### AIM OF THE TASK
Search the material below for lines containing the string "probe", and copy every one you find.

### DATA TO EXAMINE
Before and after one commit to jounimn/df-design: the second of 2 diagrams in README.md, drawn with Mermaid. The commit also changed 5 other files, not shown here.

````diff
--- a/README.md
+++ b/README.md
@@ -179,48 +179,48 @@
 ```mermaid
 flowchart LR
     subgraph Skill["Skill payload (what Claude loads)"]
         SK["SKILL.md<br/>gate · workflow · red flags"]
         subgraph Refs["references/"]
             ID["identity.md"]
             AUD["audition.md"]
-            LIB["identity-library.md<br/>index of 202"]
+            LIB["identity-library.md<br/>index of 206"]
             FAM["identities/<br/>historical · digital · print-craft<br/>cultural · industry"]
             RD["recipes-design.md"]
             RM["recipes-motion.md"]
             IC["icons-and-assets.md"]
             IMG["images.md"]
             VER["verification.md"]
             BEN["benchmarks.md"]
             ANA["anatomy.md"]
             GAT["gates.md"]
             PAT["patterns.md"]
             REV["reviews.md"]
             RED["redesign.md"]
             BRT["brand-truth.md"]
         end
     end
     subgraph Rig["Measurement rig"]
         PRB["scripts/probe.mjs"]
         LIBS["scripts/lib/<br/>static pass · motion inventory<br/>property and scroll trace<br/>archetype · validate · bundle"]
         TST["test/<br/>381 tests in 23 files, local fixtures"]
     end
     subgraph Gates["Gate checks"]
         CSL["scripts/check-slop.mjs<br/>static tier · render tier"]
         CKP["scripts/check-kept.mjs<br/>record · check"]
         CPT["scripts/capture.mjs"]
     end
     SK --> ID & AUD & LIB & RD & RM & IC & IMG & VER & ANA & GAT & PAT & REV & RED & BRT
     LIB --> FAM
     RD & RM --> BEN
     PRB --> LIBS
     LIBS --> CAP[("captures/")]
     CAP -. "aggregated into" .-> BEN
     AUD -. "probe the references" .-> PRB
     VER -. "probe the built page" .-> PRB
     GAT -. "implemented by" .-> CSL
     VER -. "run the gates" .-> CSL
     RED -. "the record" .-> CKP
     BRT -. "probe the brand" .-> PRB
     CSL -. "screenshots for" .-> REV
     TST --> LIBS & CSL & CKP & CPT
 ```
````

### RESPONSE BOX
         PRB["scripts/probe.mjs"]
     AUD -. "probe the references" .-> PRB
     VER -. "probe the built page" .-> PRB
     BRT -. "probe the brand" .-> PRB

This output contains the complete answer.